The emperor granted Kukai’s request two months later. A few disciples were immediately sent to “clear the wilderness,” and two years later Kukai was able to officiate at the formal consecration of Mt Koya. “The mountain had been granted personally to Kukai and was henceforth free from all state control.” This meant that Kukai could “realize his vision” without interference. Hakeda describes Kukai’s vision as follows: “Kukai saw Mt Koya as the Matrix Realm, whose symbol is a lotus flower: the eight peaks surrounding the central plateau were the eight petals of the lotus … Mt Koya consists of two circles, the circle of the Diamond Realm within the circle of the Matrix Realm. Within the Diamond Realm … Kukai laid out the Grand Pagoda … Seated in the center of the pagoda is the ultimate Reality, the Mahavairocana of the Diamond Realm … The entire mountain with the central pagoda symbolizes the nonduality of both Realms, which is, according to Kukai, the order of the World of Dharma.”

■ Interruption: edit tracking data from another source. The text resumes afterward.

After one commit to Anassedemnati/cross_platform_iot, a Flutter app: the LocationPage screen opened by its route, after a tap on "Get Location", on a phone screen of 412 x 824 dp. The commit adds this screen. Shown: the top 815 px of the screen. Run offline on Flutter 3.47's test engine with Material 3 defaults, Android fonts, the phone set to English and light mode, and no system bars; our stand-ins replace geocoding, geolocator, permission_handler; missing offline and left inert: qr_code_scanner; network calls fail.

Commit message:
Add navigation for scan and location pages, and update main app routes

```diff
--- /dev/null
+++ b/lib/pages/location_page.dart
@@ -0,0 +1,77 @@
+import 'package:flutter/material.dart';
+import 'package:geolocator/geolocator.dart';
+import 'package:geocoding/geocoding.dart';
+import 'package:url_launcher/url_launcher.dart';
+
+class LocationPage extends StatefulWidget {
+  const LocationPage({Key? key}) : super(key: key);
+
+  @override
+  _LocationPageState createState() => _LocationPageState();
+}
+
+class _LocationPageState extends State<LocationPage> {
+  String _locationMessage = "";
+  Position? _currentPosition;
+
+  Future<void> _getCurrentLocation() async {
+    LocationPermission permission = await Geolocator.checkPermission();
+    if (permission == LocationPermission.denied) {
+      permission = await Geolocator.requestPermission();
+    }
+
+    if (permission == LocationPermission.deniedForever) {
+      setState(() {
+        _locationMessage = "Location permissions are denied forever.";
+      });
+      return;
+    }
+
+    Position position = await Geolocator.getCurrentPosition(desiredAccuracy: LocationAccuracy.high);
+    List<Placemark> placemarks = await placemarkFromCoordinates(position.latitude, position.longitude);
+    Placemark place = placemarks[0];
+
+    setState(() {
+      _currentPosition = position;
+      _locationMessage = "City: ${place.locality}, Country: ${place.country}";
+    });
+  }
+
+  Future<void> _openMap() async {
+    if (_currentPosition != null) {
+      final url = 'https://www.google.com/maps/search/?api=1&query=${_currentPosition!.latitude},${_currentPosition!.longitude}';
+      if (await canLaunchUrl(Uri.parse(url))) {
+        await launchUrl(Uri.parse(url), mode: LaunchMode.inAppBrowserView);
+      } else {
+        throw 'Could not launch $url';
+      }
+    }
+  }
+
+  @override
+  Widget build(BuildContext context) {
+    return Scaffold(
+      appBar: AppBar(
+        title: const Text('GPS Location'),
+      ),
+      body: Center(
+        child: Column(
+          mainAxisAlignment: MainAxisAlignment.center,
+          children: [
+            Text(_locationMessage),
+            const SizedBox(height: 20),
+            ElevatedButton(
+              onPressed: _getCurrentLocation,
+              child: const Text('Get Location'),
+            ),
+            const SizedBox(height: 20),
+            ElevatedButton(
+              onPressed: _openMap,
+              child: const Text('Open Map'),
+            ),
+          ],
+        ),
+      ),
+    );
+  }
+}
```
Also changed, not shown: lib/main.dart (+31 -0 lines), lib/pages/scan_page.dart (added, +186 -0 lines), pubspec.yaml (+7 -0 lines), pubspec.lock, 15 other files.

Freedom from state control also meant that “financial difficulties plagued the work up to the very end of Kukai’s life” and Kukai “did not see all his ideas transformed into buildings.” He did not even see the completion of the Grand Pagoda. Because he had shown himself to be such a good administrator, imperial orders kept coming asking Kukai to return to Kyoto. For a time he was asked to act as an adviser to the secretary of state. In 821 he was appointed to direct the reconstruction of a reservoir (Manno no ike) for irrigation as the director in charge of the work had failed. Though he was able to write a number of works when on Mt Koya, Kukai could not spend as much time there as he would have liked.

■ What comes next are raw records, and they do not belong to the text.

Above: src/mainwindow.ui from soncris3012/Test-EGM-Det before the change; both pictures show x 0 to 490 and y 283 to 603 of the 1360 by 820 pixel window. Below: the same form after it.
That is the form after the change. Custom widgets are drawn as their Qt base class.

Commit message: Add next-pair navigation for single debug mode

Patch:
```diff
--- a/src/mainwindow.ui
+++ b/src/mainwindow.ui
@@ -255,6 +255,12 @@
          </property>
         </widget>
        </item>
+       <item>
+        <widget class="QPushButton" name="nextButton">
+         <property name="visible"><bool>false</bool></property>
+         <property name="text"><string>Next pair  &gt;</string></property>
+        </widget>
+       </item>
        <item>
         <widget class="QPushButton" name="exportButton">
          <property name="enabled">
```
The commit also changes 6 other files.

Then, in 823, Emperor Saga presented him with another temple in Kyoto, the Toji. Kukai moved to the Toji, leaving the Takaosanji in the hands of disciples. The Toji (Eastern Temple) had been built by Emperor Kammu together with the Saiji (Western Temple), when the emperor had moved the capital from Nara to Kyoto. The Toji, however, had remained unfinished, and Kukai was entrusted with its completion. Kukai was also free to turn it into the Esoteric Buddhist centre of Kyoto. Hakeda describes Kukai’s entry into the Toji as “the final step toward the independence of Shingon Buddhism.” He also describes “the ten years between 823 and Kukai’s retirement to Mt Koya in 832” as “the most colorful period” of his life. Saicho had died in 822, and his disciples were eager to adopt esoteric practices. Though Koyasan was still under construction, Kukai could teach at both the Todaiji in Nara, and the Toji in Kyoto. One may wonder how he found the time to also found the “School of Arts and Sciences,” a private school open to all regardless of social status or economic means. It was the first such school in Japan, but, sadly, it was closed ten years after his death.
In 831, Kukai fell seriously ill, and had to retire from his official duties. He remained on Mt Koya until his death in 835. It is said that, as his last days approached, Kukai sat absorbed in meditation and refused food, and that he, in fact, had not died: he had “merely entered into eternal samadhi” and was “still quite alive on Mt Koya as a savior to all suffering people.” Hakeda does, however, write that “in accordance with his will, Kukai, clad in his robes, was interred on the Eastern Peak. He was sixty-two years of age.”
Source: Yoshito S. Hakeda – Kukai: Major Works